By now I am sure every gardener in Alaska has heard that the governor wants the state to release deer into the Mat-Su. No gardener or yardener would ever entertain such a foolish, misguided idea. It’s for the hunters, of course.
There is a reason Outside gardeners who do suffer deer call them “hoofed rats.” During the 10-year life of a typical doe there will be many daughters, and between them, the group will be responsible for introducing 100 or so additional deer. You do the math. The bottom line is there are not enough hunters in the world, nonetheless with access to Alaska, to make a dent in what will be a humongous population of hungry deer.
Don’t believe me, believe the Molokai experiment in Hawaii. There are now some 70,000 deer, descendants of introduced animals, but only 7,000 residents. Or Maui: on your last trip did you see any of the 50,000 deer that reside there? Talk about an invasive species. Introduce deer to the Mat-Su? Is the governor kidding?
A good way to tell if a mammal is invasive is to check its hunting season, a device designed to keep populations at huntable levels. More and more jurisdictions have year-round deer hunting. This means their populations have gotten too large. Where I grew up in New York, there was the occasional deer. Today, residents of the town frequently hire bowmen to sit in trees and take invaders out. They are permitted to do so throughout the year.
Even if every single person in Alaska was a successful hunter and bagged a deer, there would be a gazillion left to invade your yard, hit your car and spread diseases. The only way to really keep them out of the yard, incidentally, is with a high fence — 8, 10 feet or more as deer can really jump.
Deer are not like moose. They eat a lot of the same things, but they sometimes dig for their food — as in retrieving your spring-flowering bulbs or heaving a beloved perennial out of the ground to munch its crown — which moose don’t. And deer also eat things the moose won’t. Wow, moose browse loss is bad enough. Why, governor, would we want to dramatically increase ungulate browsing?
The bottom line: We don’t need to add deer to the animals that eat our yard plants, and we shouldn’t really particularly want them out in the wild eating the native ones. Their presence usually results in an increase of invasive plants that they often avoid. In fact, the presence of deer can cause a complete change in a forest’s understory, resulting in all manner of deviations in plant succession, tree and shrub cover and all the while attracting deer predators that might not normally be in the area.
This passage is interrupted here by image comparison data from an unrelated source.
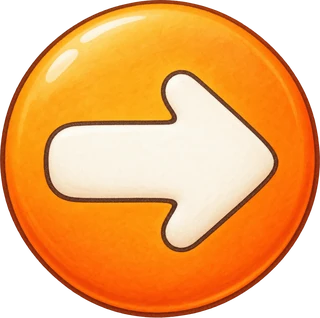
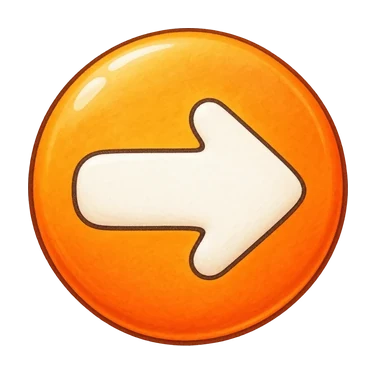
The white edge on everything touchable: the "next" button, cards, any group of stickers
The illustration's "next" button had no edge although it is always
something to touch; it now wears the white edge for good (its picture
padded so the edge fits, drawn at the same size). The edge is lit on any
handle that is a target, not only a single sticker: a memory card, a
portrait card's back, a heap - every sticker inside gets it. The portrait
cards' back went through a plain material and lost its edge with the
rim-free pictures; it is drawn as a sticker now.

diff --git a/game/engine/mechaniki7.js b/game/engine/mechaniki7.js
@@ -4,6 +4,7 @@
 // mata_peczki; the cards are the memory game's (menu/karta, karta_rewers) with the puppets rendered on them.
 
 import * as THREE from "three";
+import { materialNaklejki } from "./naklejka.js";
 import { texture } from "./scene.js";
 import { CYFRY } from "./liczby.js";
 import { Lalka } from "./lalka.js";
@@ -214,7 +215,7 @@ export async function portrety(S, { postacie, ubrania = {}, widok = "przod", kad
     const papier = new THREE.Mesh(new THREE.PlaneGeometry(szer, wys), mat({ map: kartaT, alphaTest: 0.05 })); papier.renderOrder = 10; lico.add(papier);
     const plan = (t) => { const m = new THREE.Mesh(new THREE.PlaneGeometry(szer * 0.88, szer * 0.88 / 0.73), materialPortretu(t)); m.position.z = 0.01; m.renderOrder = 10.5; return m; };
     const widokM = plan(obrazy[i]), przodM = widok === "przod" ? widokM : plan(przody[i]); lico.add(widokM); if (przodM !== widokM) { przodM.visible = false; lico.add(przodM); }
-    const rew = new THREE.Mesh(new THREE.PlaneGeometry(wys * 1.0, wys * 1.0), mat({ map: rewersT, alphaTest: 0.05 })); rew.renderOrder = 10; tyl.add(rew);
+    const rew = new THREE.Mesh(new THREE.PlaneGeometry(wys * 1.0, wys * 1.0), materialNaklejki(rewersT));   // a card's back: a sticker - its edge while it waits for a touch rew.renderOrder = 10; tyl.add(rew);
     const h = uchwyt(S, grp, { name: `portret_${kto}`, kto, otwarta: true, dobry: false });
     const obrot = async (zmien) => {
       await S.tween(FAST ? 0.04 : 0.16, (s) => { grp.scale.x = Math.max(0.01, 1 - s); });

diff --git a/game/engine/ilustracje.js b/game/engine/ilustracje.js
@@ -8,6 +8,7 @@
 // h.calosc() shows the whole page.
 
 import * as THREE from "three";
+import { materialNaklejki } from "./naklejka.js";
 import { texture } from "./scene.js";
 
 const FAST = new URLSearchParams(location.search).has("szybko");
@@ -165,8 +166,10 @@ export async function ilustracja(S, nazwa, { ruch = "najazd", czekaj = false, mo
   const naDalej = async () => {
     const tex = await texture("/game/assets/objects/przycisk_dalej.webp").catch(() => null);
     if (!tex || zniknela) return;
-    const r = widac().h * 0.075;
-    dalej = new THREE.Mesh(new THREE.PlaneGeometry(2 * r, 2 * r * tex.image.height / tex.image.width), mat({ map: tex }));
+    const r = widac().h * 0.075 * 1.18;                                            // the picture has room round it for the edge
+    // a thing to touch: the white edge of every target (engine/naklejka.js), lit for good
+    const mDalej = materialNaklejki(tex); mDalej.depthTest = false; mDalej.userData.naklejka.uObw.value = 1; mDalej.userData.naklejka.staly = true; mDalej.userData.naklejka.uR.value = 0.07;
+    dalej = new THREE.Mesh(new THREE.PlaneGeometry(2 * r, 2 * r * tex.image.height / tex.image.width), mDalej);
     dalej.renderOrder = 7; dalej.userData = { y: -Hc / 2 - r * 0.15, r, t0: performance.now() };
     dalej.position.set(0, dalej.userData.y, 0.5); dalej.scale.setScalar(0.001); karta.add(dalej);
     S.sfx.graj("pop");

diff --git a/game/engine/naklejka.js b/game/engine/naklejka.js
@@ -44,10 +44,10 @@ void main() {`)
 // sticker the handle holds: a heap is one handle of several stickers, and each of them needs its own edge
 export function krokNaklejek(objects, czeka, dt) {
   for (const h of objects) {
-    if (!h.icon || !h.mesh) continue;
+    if (!h.mesh?.traverse) continue;                                // a sticker, or a group holding stickers (a card, a heap)
     let us = h.naklejkiU;
     if (!us || h.naklejkiN !== h.mesh.children.length) {             // gathered again when the group's children change
-      us = []; h.mesh.traverse((o) => { const u = o.material?.userData?.naklejka; if (u) us.push(u); });
+      us = []; h.mesh.traverse((o) => { const u = o.material?.userData?.naklejka; if (u && !u.staly) us.push(u); });   // `staly`: set by its owner
       h.naklejkiU = us; h.naklejkiN = h.mesh.children.length;
     }
     if (!us.length) continue;

diff --git a/docs/MEMORY.md b/docs/MEMORY.md
@@ -268,7 +268,10 @@ A sticker tapped while nothing waits nods a little and the characters glance at 
 cut into the story). `game/assets/objects/naklejki.json` lists the stickers with this look; interface pictures kept
 their baked edge (stage signs `znak_*`, `pora_*`, `ruch_*`, `strzalka`, `przycisk_muzyki`) and so did ten edited after
 the cut (`gwiazdka`, `swietlik`, `ruch_klask`, `wanna`, six colouring signs). The album draws its own edge in CSS
-(`.wycinek`). The manager's sticker pages show them without the edge. Fox tells the rule once, in the first lesson
+(`.wycinek`). The manager's sticker pages show them without the edge. The rule holds for everything touchable, not only stickers (the user, 2026-10-30): the illustration's
+"next" button wears the edge for good; a group holding stickers (a memory card, a portrait card's back, a heap) lights
+the edge of each while the group is a target. A mechanic that draws a sticker picture with its own material must use
+`materialNaklejki` or the picture is left with no edge at all. Fox tells the rule once, in the first lesson
 (one_many, before the first task): the edge lit by hand on the pumpkin and the nuts, then put out (`ctx.obwodka`).
 
 **Sound and music**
Do I dare mention the possibility of wasting disease, ticks and Lyme disease, and God only knows what else? Could these deer pass on diseases to our native moose? And, if Fish and Game approves, what is next? Elephants can survive here and would really be cool for hunters, I suppose.
Folks, spare me the letters. I am not against hunting. I am against harebrained ideas totally lacking in scientific support or even a popular demand. We have seen what uncontrollable populations of deer have caused elsewhere. We watch as Australians suffer through plagues of other species introduced with the best of intentions. The point is we don’t experiment with Alaska’s nature or its gardens.
Cleary, the guv doesn’t garden, nor does he understand that there is a huge Garden Party of citizens ready to pounce on ideas that negatively affect the state’s number one hobby. So, let’s not spend one more minute nor one more cent on this poorly conceived idea. The study hasn’t started yet. I am here to insist in no uncertain terms, on behalf of the gardeners and yardeners of Alaska, that Fish and Game immediately nip the idea in the bud. It is the only fate the idea deserves.
JEFF’S ALASKA GARDEN CALENDAR
Holiday lights at The Garden: Stroll The Garden’s main loop bathed in this year’s holiday light displays. Wow. Sunday, Nov. 28, through Saturday, Jan. 29. Information and tickets at www.alaskabg.org
Paperwhites: You will find these pre-chilled bulbs all over town. Once they bloom, they are done. Toss them.
Poinsettias: When selecting, look for the flowers in the middle of those red bracts. The more immature the flower, the longer the plant should last.